Anh Do covers multicultural communities & issues at the Los Angeles Times. A second-generation journalist, she previously served as vice president of Nguoi Viet Daily News, the largest Vietnamese-language publication in the US, founded by her late father.
Do attended USC majoring in journali...
James Kanno, who spent what should have been his final high school years confined to a World War II-era internment camp but went on to become one of America’s first Japanese American mayors as an early-day politician in Orange County, has died at the age of 91. Stripped of his freedom and forced to live behind barbed wire in an Arizona relocation camp, Kanno burned with indignity but ultimately chose to work to unite rather than separate people, family and friends said.
Sweat rolled down Ron Jackson’s face as he pondered, as he does every day just steps from “the Happiest Place on Earth,” where he would sleep. The homeless man’s hangout in Anaheim had until recently been a grimy bus bench across the street from Disneyland. Then, one day, the benches around the amusement park — including his regular spot outside of a 7-Eleven at Harbor Boulevard and Katella Avenue — disappeared. Soon, people were competing for pavement. “No more sleeping spot.
For Kayla Chai, fresh from posing with her college diploma, there’s only one spot to rush to for a treat — Diamond Jamboree. At the bustling shopping and dining destination, she entered 85°C Bakery Cafe one Friday and, grabbing a tray and tongs, moved through the display to satisfy her cravings with garlic and cheese bread, washed it down with pick-me-up sea salt coffee. “It’s my favorite,” said the newly minted UC Irvine graduate, a psychology major.

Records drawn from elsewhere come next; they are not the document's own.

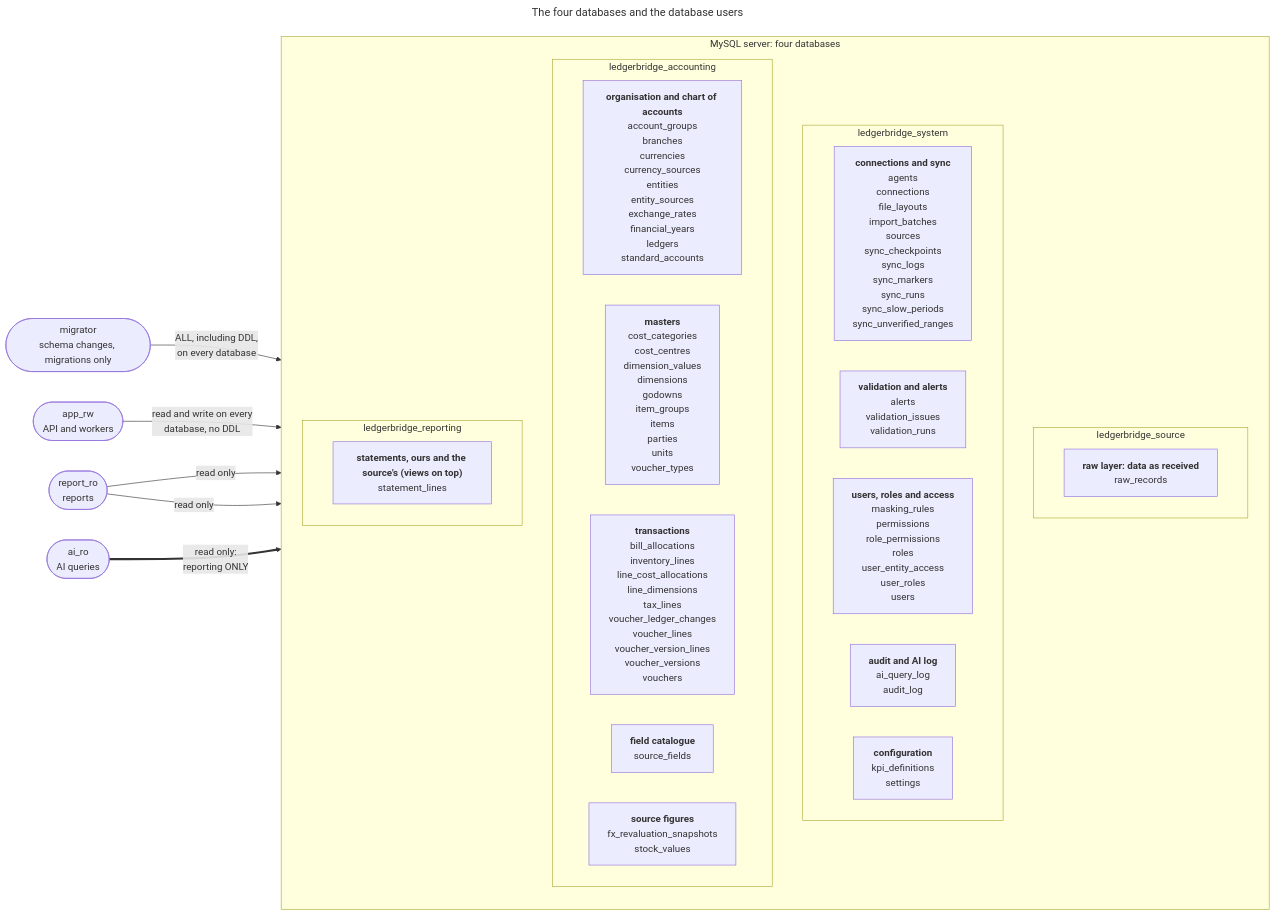
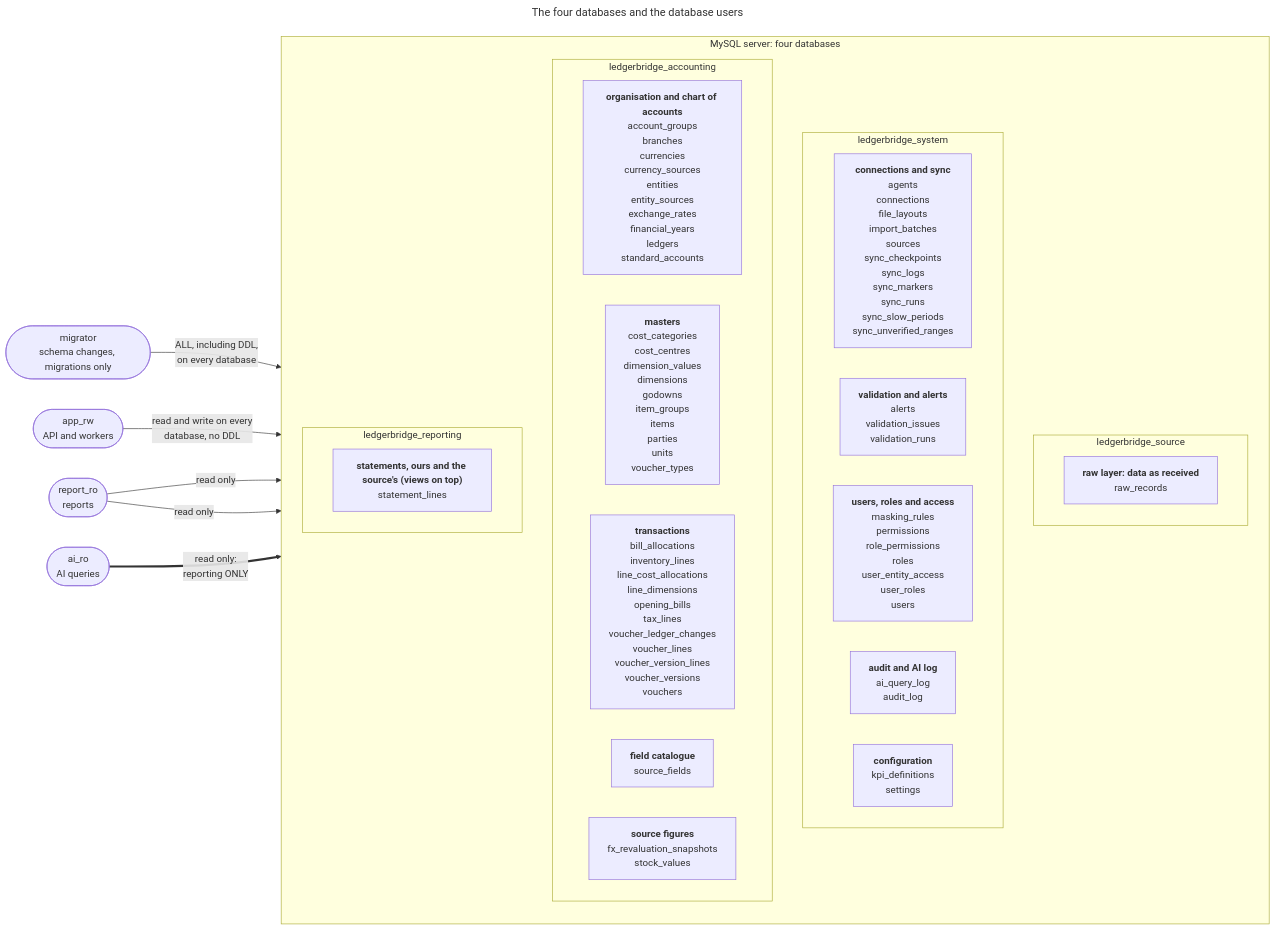
The diagram in docs/diagrams/schema-databases.mmd (empirical-logic-2026/ledgerbridge), drawn with Mermaid before and after one commit. The commit also changed 40 other files, not shown here.

First line of the commit message:
Data completion part 2: bill dates, due dates and opening bills in ageing

```diff
--- a/docs/diagrams/schema-databases.mmd
+++ b/docs/diagrams/schema-databases.mmd
@@ -1,38 +1,38 @@
 ---
 title: "The four databases and the database users"
 ---
 %% Generated by `python -m devtools.diagrams` from core/models: don't edit by hand.
 flowchart LR
     migrator(["migrator<br/>schema changes, migrations only"])
     app_rw(["app_rw<br/>API and workers"])
     report_ro(["report_ro<br/>reports"])
     ai_ro(["ai_ro<br/>AI queries"])
     subgraph mysql["MySQL server: four databases"]
     direction TB
     subgraph ledgerbridge_source["ledgerbridge_source"]
         ledgerbridge_source_1["<b>raw layer: data as received</b><br/>raw_records"]
     end
     subgraph ledgerbridge_system["ledgerbridge_system"]
         ledgerbridge_system_1["<b>connections and sync</b><br/>agents<br/>connections<br/>file_layouts<br/>import_batches<br/>sources<br/>sync_checkpoints<br/>sync_logs<br/>sync_markers<br/>sync_runs<br/>sync_slow_periods<br/>sync_unverified_ranges"]
         ledgerbridge_system_2["<b>validation and alerts</b><br/>alerts<br/>validation_issues<br/>validation_runs"]
         ledgerbridge_system_3["<b>users, roles and access</b><br/>masking_rules<br/>permissions<br/>role_permissions<br/>roles<br/>user_entity_access<br/>user_roles<br/>users"]
         ledgerbridge_system_4["<b>audit and AI log</b><br/>ai_query_log<br/>audit_log"]
         ledgerbridge_system_5["<b>configuration</b><br/>kpi_definitions<br/>settings"]
     end
     subgraph ledgerbridge_accounting["ledgerbridge_accounting"]
         ledgerbridge_accounting_1["<b>organisation and chart of accounts</b><br/>account_groups<br/>branches<br/>currencies<br/>currency_sources<br/>entities<br/>entity_sources<br/>exchange_rates<br/>financial_years<br/>ledgers<br/>standard_accounts"]
         ledgerbridge_accounting_2["<b>masters</b><br/>cost_categories<br/>cost_centres<br/>dimension_values<br/>dimensions<br/>godowns<br/>item_groups<br/>items<br/>parties<br/>units<br/>voucher_types"]
-        ledgerbridge_accounting_3["<b>transactions</b><br/>bill_allocations<br/>inventory_lines<br/>line_cost_allocations<br/>line_dimensions<br/>tax_lines<br/>voucher_ledger_changes<br/>voucher_lines<br/>voucher_version_lines<br/>voucher_versions<br/>vouchers"]
+        ledgerbridge_accounting_3["<b>transactions</b><br/>bill_allocations<br/>inventory_lines<br/>line_cost_allocations<br/>line_dimensions<br/>opening_bills<br/>tax_lines<br/>voucher_ledger_changes<br/>voucher_lines<br/>voucher_version_lines<br/>voucher_versions<br/>vouchers"]
         ledgerbridge_accounting_4["<b>field catalogue</b><br/>source_fields"]
         ledgerbridge_accounting_5["<b>source figures</b><br/>fx_revaluation_snapshots<br/>stock_values"]
     end
     subgraph ledgerbridge_reporting["ledgerbridge_reporting"]
         ledgerbridge_reporting_1["<b>statements, ours and the source's (views on top)</b><br/>statement_lines"]
     end
     end
     migrator -->|"ALL, including DDL,<br/>on every database"| mysql
     app_rw -->|"read and write on every<br/>database, no DDL"| mysql
     report_ro -->|"read only"| ledgerbridge_accounting
     report_ro -->|"read only"| ledgerbridge_reporting
     ai_ro ==>|"read only:<br/>reporting ONLY"| ledgerbridge_reporting
     classDef planned fill:#f3f4f6,stroke:#9ca3af,stroke-dasharray:5 5,color:#4b5563
```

Muck Rack makes it simple to find people, tweets, or articles that mention any name, keyword, company, hashtag etc. We've compiled this guide to help you make the most of your search.
Selecting a term

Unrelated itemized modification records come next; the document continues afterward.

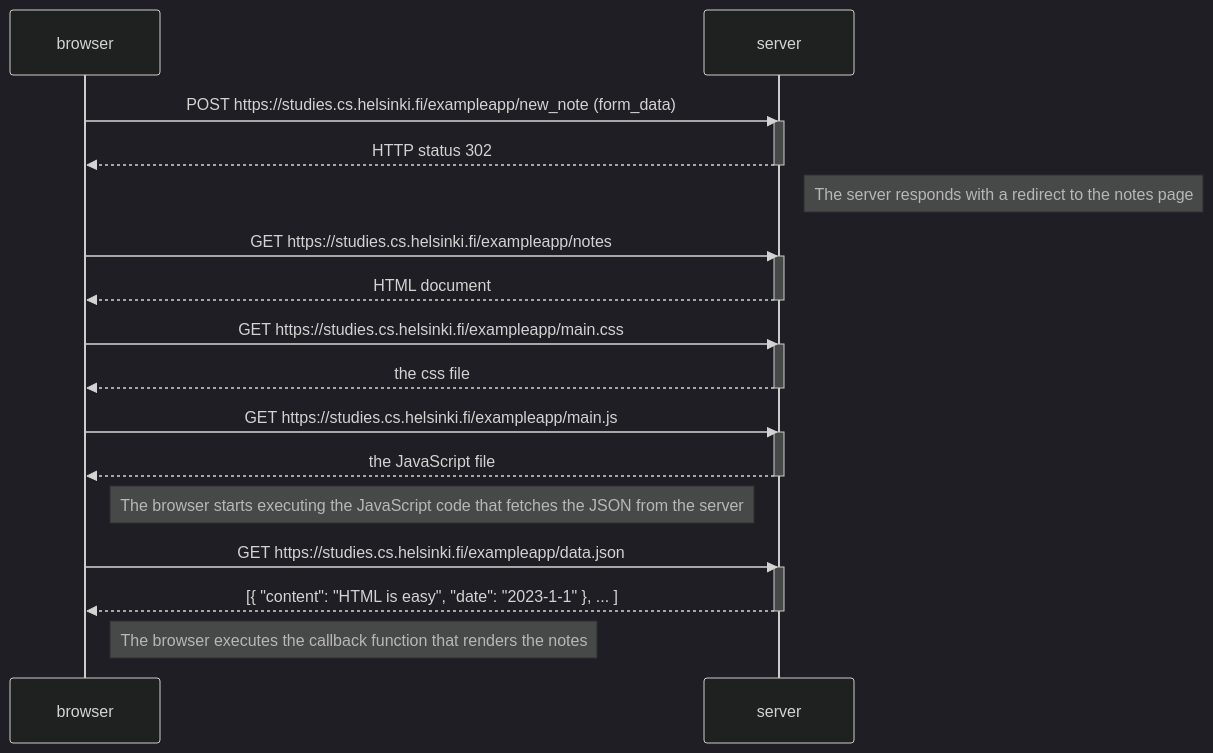
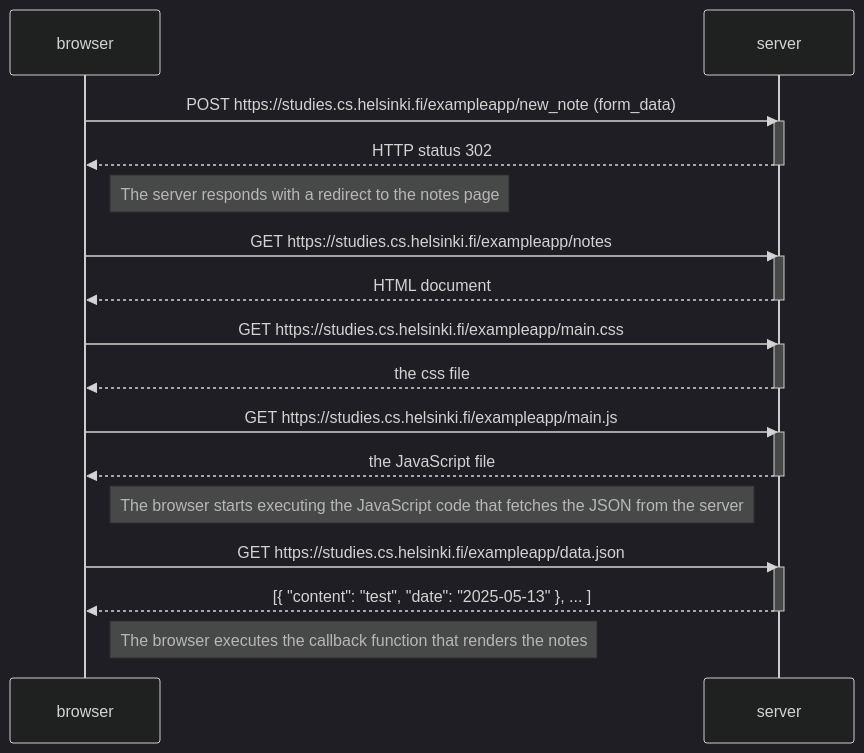
Before and after one commit to bechhray/fullstackopen-course: the diagram in part0/exercise_04.md, drawn with Mermaid (dark theme).

Commit message:
Fix the notes on exercise 0.4

````diff
--- a/part0/exercise_04.md
+++ b/part0/exercise_04.md
@@ -3,36 +3,36 @@
 ```mermaid
 sequenceDiagram
     participant browser
     participant server
 
     browser->>server: POST https://studies.cs.helsinki.fi/exampleapp/new_note (form_data)
     activate server
     server-->>browser: HTTP status 302 
     deactivate server
 
-    Note right of server: The server responds with a redirect to the notes page
+    Note right of browser: The server responds with a redirect to the notes page
 
     browser->>server: GET https://studies.cs.helsinki.fi/exampleapp/notes
     activate server
     server-->>browser: HTML document
     deactivate server
 
     browser->>server: GET https://studies.cs.helsinki.fi/exampleapp/main.css
     activate server
     server-->>browser: the css file
     deactivate server
 
     browser->>server: GET https://studies.cs.helsinki.fi/exampleapp/main.js
     activate server
     server-->>browser: the JavaScript file
     deactivate server
 
     Note right of browser: The browser starts executing the JavaScript code that fetches the JSON from the server
 
     browser->>server: GET https://studies.cs.helsinki.fi/exampleapp/data.json
     activate server
-    server-->>browser: [{ "content": "HTML is easy", "date": "2023-1-1" }, ... ]
+    server-->>browser: [{ "content": "test", "date": "2025-05-13" }, ... ]
     deactivate server
 
     Note right of browser: The browser executes the callback function that renders the notes
 ```
````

Start searching tweets, articles from media outlets, articles mentioned in tweets, journalists'
names, titles and bios with some suggested searches:

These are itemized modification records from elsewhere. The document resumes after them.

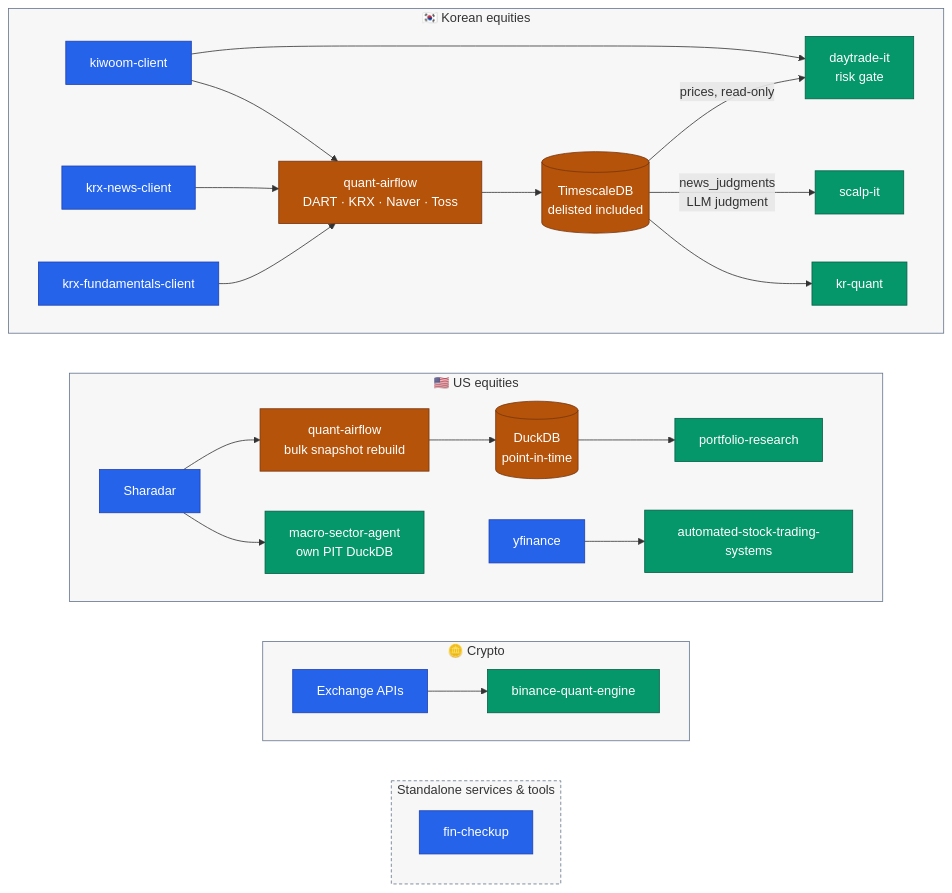
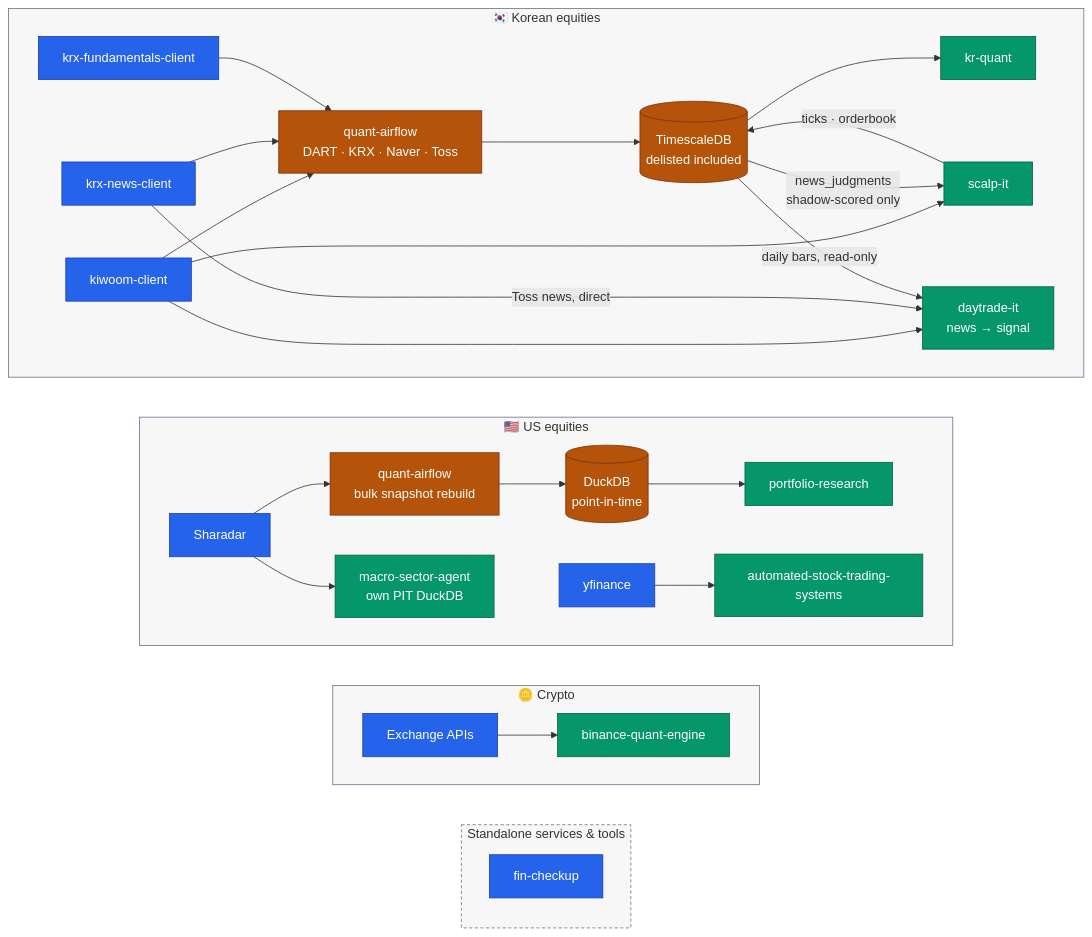
Before and after one commit to younghwan91/younghwan91: the first of 3 diagrams in README.md, drawn with Mermaid. The commit also changed other lines of this file and 1 other file, not shown here.

First line of the commit message:
docs(readme): daytrade-it 라이브 합류 반영 — 호스트·DB·계좌 관계를 다시 그린다

````diff
--- a/README.md
+++ b/README.md
@@ -21,45 +21,48 @@
 ```mermaid
 flowchart TB
     subgraph KR ["🇰🇷 Korean equities"]
         direction LR
         K["kiwoom-client"] --> AF["quant-airflow<br/>DART · KRX · Naver · Toss"] --> DB[("TimescaleDB<br/>delisted included")] --> Q["kr-quant"]
         NW["krx-news-client"] --> AF
         F["krx-fundamentals-client"] --> AF
-        DB -- "news_judgments<br/>LLM judgment" --> SC["scalp-it"]
-        DB -- "prices, read-only" --> KSIG["daytrade-it<br/>risk gate"]
-        K --> KSIG
+        K --> SC["scalp-it"]
+        SC -- "ticks · orderbook" --> DB
+        DB -- "news_judgments<br/>shadow-scored only" --> SC
+        K --> KSIG["daytrade-it<br/>news → signal"]
+        NW -- "Toss news, direct" --> KSIG
+        DB -- "daily bars, read-only" --> KSIG
     end
 
     subgraph US ["🇺🇸 US equities"]
         direction LR
         SH["Sharadar"] --> AFU["quant-airflow<br/>bulk snapshot rebuild"] --> DD[("DuckDB<br/>point-in-time")] --> O["portfolio-research"]
         SH --> MS["macro-sector-agent<br/>own PIT DuckDB"]
         YF["yfinance"] --> AT["automated-stock-trading-systems"]
     end
 
     subgraph CX ["🪙 Crypto"]
         direction LR
         EX["Exchange APIs"] --> CR["binance-quant-engine"]
     end
 
     subgraph SVC ["Standalone services & tools"]
         direction TB
         FC["fin-checkup"]
     end
 
     %% 세로 정렬용 — `~~~` 는 그 자체로 보이지 않는 링크다(linkStyle 불필요).
     KR ~~~ US ~~~ CX ~~~ SVC
 
     classDef source fill:#2563EB,stroke:#1E40AF,color:#FFFFFF
     classDef move   fill:#B45309,stroke:#78350F,color:#FFFFFF
     classDef out    fill:#059669,stroke:#065F46,color:#FFFFFF
 
     class K,SH,YF,EX,F,NW,FC source
     class AF,AFU,DB,DD move
     class Q,O,AT,CR,SC,MS,KSIG out
 
     style KR  fill:#0F172A08,stroke:#64748B
     style US  fill:#0F172A08,stroke:#64748B
     style CX  fill:#0F172A08,stroke:#64748B
     style SVC fill:#0F172A08,stroke:#64748B,stroke-dasharray:4 3
 ```
````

Companies or Topics (e.g. iPhone, Microsoft)
Phrases (e.g. "cloud computing") — use quotes to keep the terms together
Twitter handles (e.g. @username) — returns those who have mentioned or replied to
Names (e.g. "David Pogue")
Hashtags (e.g. #sxsw, #london2012)
Bio details (e.g. vegan, Olympics, father)
Muck Rack's Advanced Search allows for many boolean operators.
Find results that mention multiple specified terms, use AND or
+. For example, ensure each result contains both Elon Musk and Mark Zuckerberg by
searching Obama AND Romney or Obama + Romney.
Use the operators OR or , to broaden your search when you'd like either of
multiple terms to appear in results. (This is the default behavior of our search when no operators
are used.) For example, search for democrat OR republican to find results that refer to
Democrats and/or Republicans.
Use NOT or - to subtract results from your search. For
example, searching Disney will yield results about the Walt Disney Company as well as Walt Disney
World Resort. To exclude mentions of Disney World, search for Disney -World or Disney
When using one of these operators with a phrase, enclose it in quotation marks. For example, you can
find results about smartphones excluding Apple's iPhone 4S by searching smartphone -"iPhone
Exact case matching or punctuation
If you're searching for a brand name or keyword that relies on specific punctuation marks or capitalization, you can
find results that match your exact query by adding matchcase: before the keyword you're searching for, like matchcase:E*TRADE .
Use parentheses to separate multiple
boolean phrases. For example, to find journalists talking about having fun in Disney World or
Disneyland, search for ("disney world" OR disneyland) AND fun.
An asterisk can be used to search for any variation of a root word truncated by the asterisk. For example, searching for admin* will return results for administrator, administration, administer, administered, etc.
A near operator is an AND operator where you can control the distance between the words. You can vary the distance the near operation uses by adding a forward slash and number (between 0-99) such as strawberries NEAR/10 "whipped cream", which means the strawberries must exist within 10 words of "whipped cream".